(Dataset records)

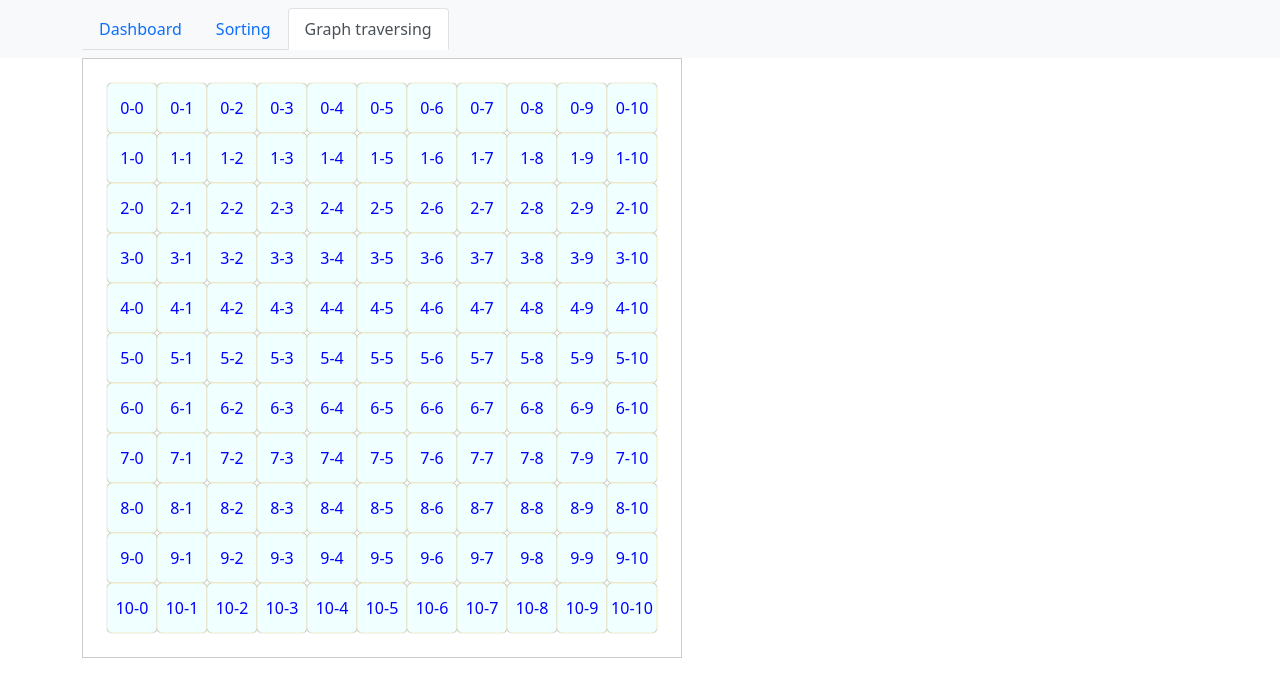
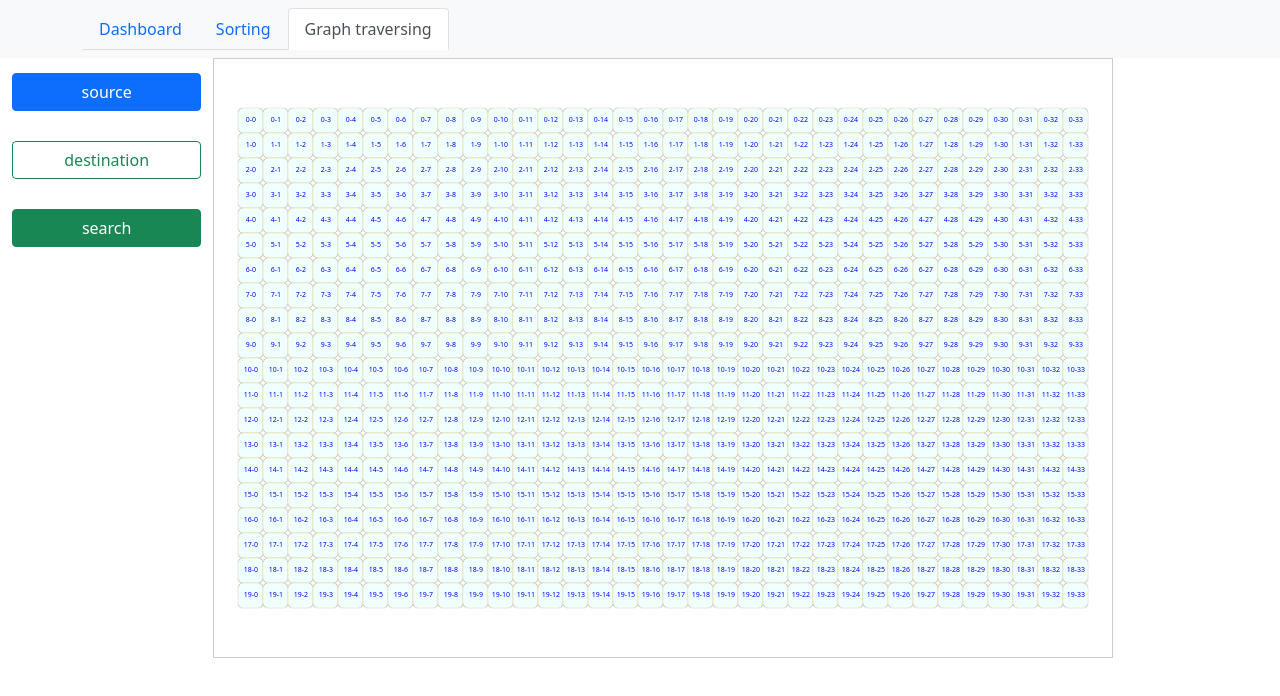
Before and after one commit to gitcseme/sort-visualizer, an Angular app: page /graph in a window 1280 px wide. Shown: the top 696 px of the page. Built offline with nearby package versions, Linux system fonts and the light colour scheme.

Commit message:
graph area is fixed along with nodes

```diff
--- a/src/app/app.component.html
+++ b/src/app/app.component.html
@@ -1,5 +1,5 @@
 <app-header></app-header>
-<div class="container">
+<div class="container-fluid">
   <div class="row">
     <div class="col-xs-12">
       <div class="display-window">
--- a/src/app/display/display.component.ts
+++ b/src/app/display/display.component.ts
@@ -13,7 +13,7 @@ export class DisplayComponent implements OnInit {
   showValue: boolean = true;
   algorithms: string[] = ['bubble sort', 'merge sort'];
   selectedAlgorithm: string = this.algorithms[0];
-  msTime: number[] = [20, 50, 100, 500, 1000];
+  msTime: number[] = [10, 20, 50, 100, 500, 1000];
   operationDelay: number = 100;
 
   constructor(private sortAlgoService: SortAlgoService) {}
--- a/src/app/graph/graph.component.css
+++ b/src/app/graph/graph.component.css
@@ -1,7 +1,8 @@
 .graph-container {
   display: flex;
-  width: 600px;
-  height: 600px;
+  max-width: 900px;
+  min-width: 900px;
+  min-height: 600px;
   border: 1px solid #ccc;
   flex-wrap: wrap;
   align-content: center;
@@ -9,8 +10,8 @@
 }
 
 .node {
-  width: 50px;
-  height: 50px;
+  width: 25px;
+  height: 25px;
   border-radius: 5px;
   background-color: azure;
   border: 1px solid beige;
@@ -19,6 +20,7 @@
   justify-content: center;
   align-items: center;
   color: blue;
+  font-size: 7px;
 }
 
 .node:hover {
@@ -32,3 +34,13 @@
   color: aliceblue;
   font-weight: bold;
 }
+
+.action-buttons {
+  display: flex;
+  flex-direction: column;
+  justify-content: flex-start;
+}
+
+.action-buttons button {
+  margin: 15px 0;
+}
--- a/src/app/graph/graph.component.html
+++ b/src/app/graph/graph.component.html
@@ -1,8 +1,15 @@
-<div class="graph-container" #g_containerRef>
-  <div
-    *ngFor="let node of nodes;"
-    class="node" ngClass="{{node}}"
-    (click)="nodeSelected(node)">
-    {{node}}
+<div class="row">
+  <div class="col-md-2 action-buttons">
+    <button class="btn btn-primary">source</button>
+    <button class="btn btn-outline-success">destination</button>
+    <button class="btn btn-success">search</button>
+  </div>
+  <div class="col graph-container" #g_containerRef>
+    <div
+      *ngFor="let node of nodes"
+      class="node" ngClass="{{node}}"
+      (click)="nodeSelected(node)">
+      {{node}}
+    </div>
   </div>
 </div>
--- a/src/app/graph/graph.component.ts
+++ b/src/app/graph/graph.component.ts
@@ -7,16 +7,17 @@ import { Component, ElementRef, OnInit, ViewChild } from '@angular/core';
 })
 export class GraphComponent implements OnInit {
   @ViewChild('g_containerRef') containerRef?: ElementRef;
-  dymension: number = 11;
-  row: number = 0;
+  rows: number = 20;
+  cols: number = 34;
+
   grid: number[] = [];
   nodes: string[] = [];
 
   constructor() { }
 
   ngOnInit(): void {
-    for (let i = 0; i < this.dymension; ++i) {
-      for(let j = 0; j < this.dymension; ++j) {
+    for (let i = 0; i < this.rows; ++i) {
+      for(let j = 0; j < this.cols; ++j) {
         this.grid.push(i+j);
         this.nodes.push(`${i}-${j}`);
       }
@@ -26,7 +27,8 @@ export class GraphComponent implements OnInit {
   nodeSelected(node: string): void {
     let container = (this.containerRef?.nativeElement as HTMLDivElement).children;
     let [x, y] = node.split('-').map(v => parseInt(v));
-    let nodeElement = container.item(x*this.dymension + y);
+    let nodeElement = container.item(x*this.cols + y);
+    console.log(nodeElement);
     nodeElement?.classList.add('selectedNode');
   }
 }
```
---
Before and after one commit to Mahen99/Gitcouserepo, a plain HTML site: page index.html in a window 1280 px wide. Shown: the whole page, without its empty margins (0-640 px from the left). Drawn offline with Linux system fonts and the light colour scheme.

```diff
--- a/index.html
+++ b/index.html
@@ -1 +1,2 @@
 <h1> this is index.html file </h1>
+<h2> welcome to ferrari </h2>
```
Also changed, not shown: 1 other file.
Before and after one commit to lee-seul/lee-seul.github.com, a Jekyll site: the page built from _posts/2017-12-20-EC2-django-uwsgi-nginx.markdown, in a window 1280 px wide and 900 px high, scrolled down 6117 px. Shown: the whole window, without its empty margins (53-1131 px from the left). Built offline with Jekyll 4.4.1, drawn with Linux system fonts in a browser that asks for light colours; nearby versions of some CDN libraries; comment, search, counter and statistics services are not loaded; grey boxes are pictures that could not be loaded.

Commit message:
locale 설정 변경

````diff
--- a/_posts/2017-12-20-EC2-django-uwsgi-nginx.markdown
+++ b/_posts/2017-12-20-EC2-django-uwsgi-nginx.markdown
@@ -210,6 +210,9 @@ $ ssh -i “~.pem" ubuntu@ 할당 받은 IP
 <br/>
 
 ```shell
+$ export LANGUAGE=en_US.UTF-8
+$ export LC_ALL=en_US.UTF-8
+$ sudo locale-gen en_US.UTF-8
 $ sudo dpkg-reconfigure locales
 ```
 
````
* * *
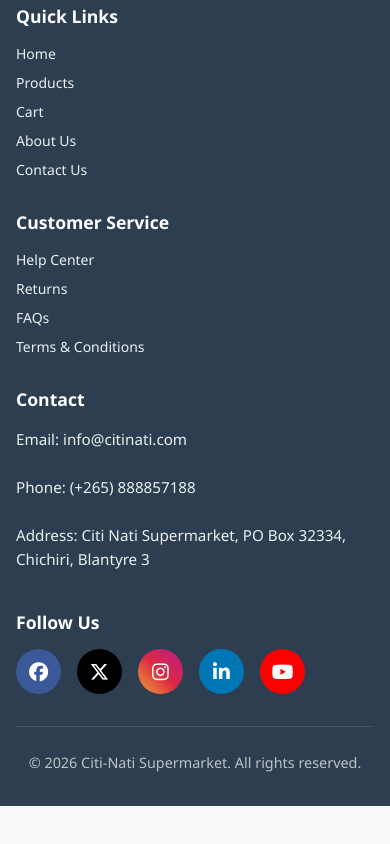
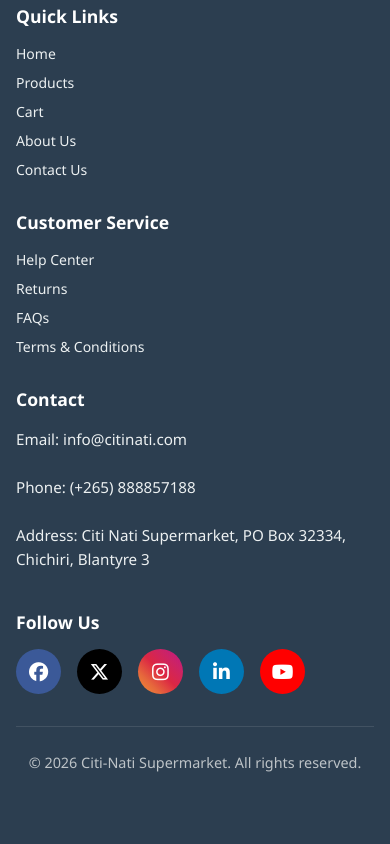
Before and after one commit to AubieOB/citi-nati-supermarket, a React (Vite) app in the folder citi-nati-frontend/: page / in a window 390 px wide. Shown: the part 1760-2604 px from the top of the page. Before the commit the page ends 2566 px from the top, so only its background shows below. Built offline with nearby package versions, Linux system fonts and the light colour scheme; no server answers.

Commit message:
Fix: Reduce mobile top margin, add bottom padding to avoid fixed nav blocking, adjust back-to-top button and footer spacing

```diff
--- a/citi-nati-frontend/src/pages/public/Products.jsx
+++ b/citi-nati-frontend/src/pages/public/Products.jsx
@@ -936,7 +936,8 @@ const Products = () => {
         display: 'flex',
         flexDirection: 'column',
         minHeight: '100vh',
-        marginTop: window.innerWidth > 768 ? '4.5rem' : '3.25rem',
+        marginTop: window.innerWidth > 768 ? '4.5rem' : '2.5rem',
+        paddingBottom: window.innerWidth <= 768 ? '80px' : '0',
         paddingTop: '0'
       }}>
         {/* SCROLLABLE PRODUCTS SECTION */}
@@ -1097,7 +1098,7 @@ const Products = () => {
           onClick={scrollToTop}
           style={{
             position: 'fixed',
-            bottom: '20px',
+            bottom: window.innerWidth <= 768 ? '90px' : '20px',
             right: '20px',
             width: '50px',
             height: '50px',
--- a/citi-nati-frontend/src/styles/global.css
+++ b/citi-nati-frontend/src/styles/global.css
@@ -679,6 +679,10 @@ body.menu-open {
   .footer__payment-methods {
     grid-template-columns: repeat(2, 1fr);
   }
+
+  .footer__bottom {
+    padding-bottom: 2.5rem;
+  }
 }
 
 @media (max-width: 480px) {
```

→ BRIEF:
Copy out every line from the data above in which the word "nodeSelected" occurs.

→ SOLUTION FOR THIS PROBLEM:
-    (click)="nodeSelected(node)">
+      (click)="nodeSelected(node)">
   nodeSelected(node: string): void {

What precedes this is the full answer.